--- DATA TO USE ---

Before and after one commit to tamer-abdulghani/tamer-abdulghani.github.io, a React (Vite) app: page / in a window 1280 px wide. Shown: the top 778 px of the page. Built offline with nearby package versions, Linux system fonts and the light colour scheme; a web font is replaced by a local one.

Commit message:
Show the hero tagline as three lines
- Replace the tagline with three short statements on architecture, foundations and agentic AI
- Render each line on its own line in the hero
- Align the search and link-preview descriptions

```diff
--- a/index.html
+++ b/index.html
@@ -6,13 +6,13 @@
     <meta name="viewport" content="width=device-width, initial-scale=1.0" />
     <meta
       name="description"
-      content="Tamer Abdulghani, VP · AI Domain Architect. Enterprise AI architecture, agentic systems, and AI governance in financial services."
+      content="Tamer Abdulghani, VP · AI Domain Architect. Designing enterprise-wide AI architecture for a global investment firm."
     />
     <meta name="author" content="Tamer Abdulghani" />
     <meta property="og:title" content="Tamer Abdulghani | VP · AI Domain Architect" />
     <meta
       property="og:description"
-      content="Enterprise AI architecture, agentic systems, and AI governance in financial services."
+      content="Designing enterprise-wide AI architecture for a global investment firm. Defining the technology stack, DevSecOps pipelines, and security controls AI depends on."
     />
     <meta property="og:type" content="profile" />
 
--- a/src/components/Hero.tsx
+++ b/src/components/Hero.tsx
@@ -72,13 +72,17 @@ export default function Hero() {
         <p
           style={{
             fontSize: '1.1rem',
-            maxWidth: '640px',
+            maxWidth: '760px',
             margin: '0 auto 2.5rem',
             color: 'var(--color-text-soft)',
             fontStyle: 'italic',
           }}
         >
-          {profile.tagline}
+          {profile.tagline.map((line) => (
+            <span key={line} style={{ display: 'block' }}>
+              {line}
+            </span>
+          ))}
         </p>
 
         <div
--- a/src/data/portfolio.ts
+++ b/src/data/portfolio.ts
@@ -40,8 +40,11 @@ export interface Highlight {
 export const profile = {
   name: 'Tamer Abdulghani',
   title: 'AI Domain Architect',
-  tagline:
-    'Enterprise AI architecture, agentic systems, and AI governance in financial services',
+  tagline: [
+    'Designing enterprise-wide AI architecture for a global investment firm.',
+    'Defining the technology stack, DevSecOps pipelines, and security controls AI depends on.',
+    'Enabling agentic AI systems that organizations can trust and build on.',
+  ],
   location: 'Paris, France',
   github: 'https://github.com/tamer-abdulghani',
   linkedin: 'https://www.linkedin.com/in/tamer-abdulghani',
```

--- WHAT TO PRODUCE ---
Copy each entry above exactly, character for character.

--- EXERCISE OUTPUT ---
Before and after one commit to tamer-abdulghani/tamer-abdulghani.github.io, a React (Vite) app: page / in a window 1280 px wide. Shown: the top 778 px of the page. Built offline with nearby package versions, Linux system fonts and the light colour scheme; a web font is replaced by a local one.

Commit message:
Show the hero tagline as three lines
- Replace the tagline with three short statements on architecture, foundations and agentic AI
- Render each line on its own line in the hero
- Align the search and link-preview descriptions

```diff
--- a/index.html
+++ b/index.html
@@ -6,13 +6,13 @@
     <meta name="viewport" content="width=device-width, initial-scale=1.0" />
     <meta
       name="description"
-      content="Tamer Abdulghani, VP · AI Domain Architect. Enterprise AI architecture, agentic systems, and AI governance in financial services."
+      content="Tamer Abdulghani, VP · AI Domain Architect. Designing enterprise-wide AI architecture for a global investment firm."
     />
     <meta name="author" content="Tamer Abdulghani" />
     <meta property="og:title" content="Tamer Abdulghani | VP · AI Domain Architect" />
     <meta
       property="og:description"
-      content="Enterprise AI architecture, agentic systems, and AI governance in financial services."
+      content="Designing enterprise-wide AI architecture for a global investment firm. Defining the technology stack, DevSecOps pipelines, and security controls AI depends on."
     />
     <meta property="og:type" content="profile" />
 
--- a/src/components/Hero.tsx
+++ b/src/components/Hero.tsx
@@ -72,13 +72,17 @@ export default function Hero() {
         <p
           style={{
             fontSize: '1.1rem',
-            maxWidth: '640px',
+            maxWidth: '760px',
             margin: '0 auto 2.5rem',
             color: 'var(--color-text-soft)',
             fontStyle: 'italic',
           }}
         >
-          {profile.tagline}
+          {profile.tagline.map((line) => (
+            <span key={line} style={{ display: 'block' }}>
+              {line}
+            </span>
+          ))}
         </p>
 
         <div
--- a/src/data/portfolio.ts
+++ b/src/data/portfolio.ts
@@ -40,8 +40,11 @@ export interface Highlight {
 export const profile = {
   name: 'Tamer Abdulghani',
   title: 'AI Domain Architect',
-  tagline:
-    'Enterprise AI architecture, agentic systems, and AI governance in financial services',
+  tagline: [
+    'Designing enterprise-wide AI architecture for a global investment firm.',
+    'Defining the technology stack, DevSecOps pipelines, and security controls AI depends on.',
+    'Enabling agentic AI systems that organizations can trust and build on.',
+  ],
   location: 'Paris, France',
   github: 'https://github.com/tamer-abdulghani',
   linkedin: 'https://www.linkedin.com/in/tamer-abdulghani',
```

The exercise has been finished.